===== EXERCISE DATA

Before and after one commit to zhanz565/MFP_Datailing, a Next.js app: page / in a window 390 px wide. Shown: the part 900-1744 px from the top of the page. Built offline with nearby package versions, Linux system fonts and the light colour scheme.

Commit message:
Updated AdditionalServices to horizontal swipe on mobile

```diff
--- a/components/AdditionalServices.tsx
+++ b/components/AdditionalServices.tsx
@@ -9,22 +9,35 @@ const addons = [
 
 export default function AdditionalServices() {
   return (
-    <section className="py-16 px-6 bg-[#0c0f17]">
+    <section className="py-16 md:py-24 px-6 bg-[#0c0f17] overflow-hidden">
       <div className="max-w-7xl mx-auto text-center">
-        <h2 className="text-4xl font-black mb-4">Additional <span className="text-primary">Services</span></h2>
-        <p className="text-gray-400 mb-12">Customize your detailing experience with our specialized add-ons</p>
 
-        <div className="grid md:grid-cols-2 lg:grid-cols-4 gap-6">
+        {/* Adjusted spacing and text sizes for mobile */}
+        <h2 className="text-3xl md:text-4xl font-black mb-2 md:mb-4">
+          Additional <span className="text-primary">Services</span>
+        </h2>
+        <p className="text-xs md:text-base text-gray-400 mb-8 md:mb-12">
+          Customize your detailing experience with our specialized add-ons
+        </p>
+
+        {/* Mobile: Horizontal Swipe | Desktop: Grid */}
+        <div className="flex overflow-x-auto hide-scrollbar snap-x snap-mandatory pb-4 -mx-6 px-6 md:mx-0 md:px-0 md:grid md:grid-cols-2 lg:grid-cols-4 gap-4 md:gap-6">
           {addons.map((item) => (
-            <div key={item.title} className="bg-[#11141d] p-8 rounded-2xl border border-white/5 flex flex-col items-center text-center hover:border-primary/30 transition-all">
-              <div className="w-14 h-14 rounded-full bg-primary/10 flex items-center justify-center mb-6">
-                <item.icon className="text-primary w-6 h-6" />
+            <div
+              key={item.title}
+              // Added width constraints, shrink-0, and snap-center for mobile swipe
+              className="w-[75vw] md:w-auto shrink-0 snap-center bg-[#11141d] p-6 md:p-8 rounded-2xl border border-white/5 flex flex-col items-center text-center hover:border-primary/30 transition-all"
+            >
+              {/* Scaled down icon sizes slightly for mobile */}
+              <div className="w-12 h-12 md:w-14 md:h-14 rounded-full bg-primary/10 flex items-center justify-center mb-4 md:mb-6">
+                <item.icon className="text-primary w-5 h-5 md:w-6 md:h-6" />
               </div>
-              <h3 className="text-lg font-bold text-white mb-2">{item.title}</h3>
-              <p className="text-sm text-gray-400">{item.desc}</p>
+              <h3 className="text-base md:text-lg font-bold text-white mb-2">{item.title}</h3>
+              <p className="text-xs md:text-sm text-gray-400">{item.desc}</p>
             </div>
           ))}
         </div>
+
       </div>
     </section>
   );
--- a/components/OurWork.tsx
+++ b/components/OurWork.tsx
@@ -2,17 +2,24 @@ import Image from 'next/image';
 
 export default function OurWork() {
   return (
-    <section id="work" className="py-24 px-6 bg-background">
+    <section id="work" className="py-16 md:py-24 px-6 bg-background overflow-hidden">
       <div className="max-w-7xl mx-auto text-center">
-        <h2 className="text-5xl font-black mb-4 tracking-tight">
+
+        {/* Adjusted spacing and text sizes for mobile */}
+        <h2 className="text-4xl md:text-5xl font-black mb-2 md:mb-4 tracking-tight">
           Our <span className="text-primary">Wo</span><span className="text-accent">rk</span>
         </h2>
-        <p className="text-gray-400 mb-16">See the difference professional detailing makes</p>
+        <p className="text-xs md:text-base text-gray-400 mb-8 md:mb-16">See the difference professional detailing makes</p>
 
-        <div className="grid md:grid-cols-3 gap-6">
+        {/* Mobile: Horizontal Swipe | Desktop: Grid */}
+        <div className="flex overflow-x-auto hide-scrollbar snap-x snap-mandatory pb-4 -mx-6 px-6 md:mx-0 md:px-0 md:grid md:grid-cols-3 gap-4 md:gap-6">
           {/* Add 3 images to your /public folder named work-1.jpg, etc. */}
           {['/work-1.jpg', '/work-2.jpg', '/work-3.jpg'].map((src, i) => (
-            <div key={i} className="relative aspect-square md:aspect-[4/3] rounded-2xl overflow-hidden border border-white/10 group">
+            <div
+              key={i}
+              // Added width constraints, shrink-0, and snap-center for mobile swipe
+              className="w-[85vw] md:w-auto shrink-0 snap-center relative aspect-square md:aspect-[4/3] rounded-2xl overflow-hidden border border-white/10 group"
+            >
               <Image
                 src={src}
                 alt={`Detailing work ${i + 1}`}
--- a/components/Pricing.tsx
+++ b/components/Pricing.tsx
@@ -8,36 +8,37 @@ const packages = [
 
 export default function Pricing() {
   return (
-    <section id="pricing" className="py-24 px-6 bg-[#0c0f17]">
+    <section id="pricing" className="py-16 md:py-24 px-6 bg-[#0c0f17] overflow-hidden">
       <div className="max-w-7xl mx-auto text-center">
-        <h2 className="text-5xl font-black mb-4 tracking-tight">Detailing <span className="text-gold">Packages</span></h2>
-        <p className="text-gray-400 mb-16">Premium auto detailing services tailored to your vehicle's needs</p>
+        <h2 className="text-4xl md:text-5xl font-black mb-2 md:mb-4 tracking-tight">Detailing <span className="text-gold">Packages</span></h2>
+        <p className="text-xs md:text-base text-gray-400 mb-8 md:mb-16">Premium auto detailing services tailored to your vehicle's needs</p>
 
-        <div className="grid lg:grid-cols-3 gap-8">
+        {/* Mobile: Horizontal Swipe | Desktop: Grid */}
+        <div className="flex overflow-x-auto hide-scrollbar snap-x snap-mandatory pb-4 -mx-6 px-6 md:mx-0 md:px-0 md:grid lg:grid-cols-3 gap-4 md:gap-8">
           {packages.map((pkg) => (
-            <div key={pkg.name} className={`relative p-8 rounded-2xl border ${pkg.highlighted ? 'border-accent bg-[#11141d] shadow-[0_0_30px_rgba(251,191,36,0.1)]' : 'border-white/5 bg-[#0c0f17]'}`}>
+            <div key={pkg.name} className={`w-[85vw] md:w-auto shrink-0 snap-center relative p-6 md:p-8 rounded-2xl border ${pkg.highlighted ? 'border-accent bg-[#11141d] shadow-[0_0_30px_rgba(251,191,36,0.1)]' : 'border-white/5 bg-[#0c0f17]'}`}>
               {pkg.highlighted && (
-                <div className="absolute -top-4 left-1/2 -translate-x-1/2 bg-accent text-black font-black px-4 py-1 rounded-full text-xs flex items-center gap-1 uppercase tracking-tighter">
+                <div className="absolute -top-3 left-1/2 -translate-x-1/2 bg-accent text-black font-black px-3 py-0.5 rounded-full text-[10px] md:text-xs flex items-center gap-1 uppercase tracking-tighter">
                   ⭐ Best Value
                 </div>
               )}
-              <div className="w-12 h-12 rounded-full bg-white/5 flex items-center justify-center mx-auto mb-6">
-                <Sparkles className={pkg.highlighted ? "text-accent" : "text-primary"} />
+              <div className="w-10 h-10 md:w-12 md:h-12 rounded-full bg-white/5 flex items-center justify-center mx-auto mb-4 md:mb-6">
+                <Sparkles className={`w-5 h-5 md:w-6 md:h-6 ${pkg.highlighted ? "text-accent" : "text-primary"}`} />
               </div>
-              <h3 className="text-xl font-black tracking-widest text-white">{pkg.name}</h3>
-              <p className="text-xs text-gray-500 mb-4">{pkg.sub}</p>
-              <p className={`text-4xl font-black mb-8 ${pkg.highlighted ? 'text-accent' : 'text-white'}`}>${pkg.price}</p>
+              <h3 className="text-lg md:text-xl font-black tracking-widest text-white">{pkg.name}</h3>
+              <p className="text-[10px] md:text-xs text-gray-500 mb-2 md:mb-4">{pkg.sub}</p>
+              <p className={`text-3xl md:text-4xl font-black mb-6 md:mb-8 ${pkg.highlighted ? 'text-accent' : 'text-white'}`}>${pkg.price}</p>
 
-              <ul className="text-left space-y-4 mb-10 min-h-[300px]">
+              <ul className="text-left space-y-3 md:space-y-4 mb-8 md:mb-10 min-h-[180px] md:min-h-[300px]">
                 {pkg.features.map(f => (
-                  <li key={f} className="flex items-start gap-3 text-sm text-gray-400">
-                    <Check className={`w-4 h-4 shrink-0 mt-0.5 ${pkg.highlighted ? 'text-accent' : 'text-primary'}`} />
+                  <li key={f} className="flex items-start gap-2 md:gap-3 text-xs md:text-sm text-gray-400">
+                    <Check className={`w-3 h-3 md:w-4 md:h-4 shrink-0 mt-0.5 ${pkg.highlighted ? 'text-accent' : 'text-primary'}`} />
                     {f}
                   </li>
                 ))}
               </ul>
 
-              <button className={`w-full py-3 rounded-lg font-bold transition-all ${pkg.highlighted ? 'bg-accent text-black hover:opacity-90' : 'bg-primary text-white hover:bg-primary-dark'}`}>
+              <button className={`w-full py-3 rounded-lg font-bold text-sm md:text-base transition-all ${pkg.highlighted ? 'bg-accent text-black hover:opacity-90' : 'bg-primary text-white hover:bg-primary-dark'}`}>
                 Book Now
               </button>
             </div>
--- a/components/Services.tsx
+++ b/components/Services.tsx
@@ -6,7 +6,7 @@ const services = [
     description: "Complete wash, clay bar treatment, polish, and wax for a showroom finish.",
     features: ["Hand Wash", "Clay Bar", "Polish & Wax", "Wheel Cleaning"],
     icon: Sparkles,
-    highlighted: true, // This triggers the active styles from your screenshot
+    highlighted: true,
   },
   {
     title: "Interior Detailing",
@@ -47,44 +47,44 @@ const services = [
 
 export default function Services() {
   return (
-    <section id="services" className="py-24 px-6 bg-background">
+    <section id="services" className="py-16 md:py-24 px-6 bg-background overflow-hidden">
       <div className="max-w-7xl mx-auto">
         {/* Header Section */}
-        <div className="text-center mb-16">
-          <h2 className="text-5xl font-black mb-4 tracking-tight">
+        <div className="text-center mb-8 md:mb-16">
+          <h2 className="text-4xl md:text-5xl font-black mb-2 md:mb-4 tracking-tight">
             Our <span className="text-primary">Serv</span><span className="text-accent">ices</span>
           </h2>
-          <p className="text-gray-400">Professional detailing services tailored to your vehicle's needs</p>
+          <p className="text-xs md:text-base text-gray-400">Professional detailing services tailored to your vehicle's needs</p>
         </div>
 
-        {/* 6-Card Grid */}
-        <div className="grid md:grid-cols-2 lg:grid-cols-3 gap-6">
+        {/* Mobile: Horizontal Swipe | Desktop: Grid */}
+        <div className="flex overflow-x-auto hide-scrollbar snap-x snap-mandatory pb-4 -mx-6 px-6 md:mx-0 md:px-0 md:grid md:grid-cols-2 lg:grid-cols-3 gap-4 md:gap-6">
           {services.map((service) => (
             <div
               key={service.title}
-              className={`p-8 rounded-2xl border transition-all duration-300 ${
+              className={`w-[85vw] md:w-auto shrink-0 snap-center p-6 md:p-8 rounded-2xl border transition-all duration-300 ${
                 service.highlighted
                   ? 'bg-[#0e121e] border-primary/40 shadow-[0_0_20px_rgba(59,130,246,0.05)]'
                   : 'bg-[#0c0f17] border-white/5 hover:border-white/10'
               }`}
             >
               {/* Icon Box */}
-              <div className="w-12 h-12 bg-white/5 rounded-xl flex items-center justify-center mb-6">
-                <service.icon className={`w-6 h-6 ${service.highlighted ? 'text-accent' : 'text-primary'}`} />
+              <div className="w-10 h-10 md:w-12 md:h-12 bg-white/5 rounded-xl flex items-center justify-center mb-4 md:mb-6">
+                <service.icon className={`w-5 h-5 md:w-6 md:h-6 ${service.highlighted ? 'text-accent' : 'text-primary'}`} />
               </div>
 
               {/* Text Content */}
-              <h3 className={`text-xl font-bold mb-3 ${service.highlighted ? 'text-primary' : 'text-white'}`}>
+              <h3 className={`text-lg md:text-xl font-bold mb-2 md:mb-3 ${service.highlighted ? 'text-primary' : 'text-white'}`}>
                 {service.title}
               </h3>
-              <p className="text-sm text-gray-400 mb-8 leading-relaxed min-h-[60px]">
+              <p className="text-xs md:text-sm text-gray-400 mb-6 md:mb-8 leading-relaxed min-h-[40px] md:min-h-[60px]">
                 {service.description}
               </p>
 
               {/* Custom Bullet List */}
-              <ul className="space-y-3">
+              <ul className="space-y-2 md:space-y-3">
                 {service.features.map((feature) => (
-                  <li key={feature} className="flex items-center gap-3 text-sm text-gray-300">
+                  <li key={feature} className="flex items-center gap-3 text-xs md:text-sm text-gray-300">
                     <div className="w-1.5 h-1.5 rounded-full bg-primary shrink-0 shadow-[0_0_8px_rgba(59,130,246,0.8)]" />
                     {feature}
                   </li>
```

==========

WHAT IS BEING ASKED |
Out of the entries, report each line that contains the word "title".

WRITTEN SOLUTION |
-            <div key={item.title} className="bg-[#11141d] p-8 rounded-2xl border border-white/5 flex flex-col items-center text-center hover:border-primary/30 transition-all">
+              key={item.title}
-              <h3 className="text-lg font-bold text-white mb-2">{item.title}</h3>
+              <h3 className="text-base md:text-lg font-bold text-white mb-2">{item.title}</h3>
     title: "Interior Detailing",
               key={service.title}
                 {service.title}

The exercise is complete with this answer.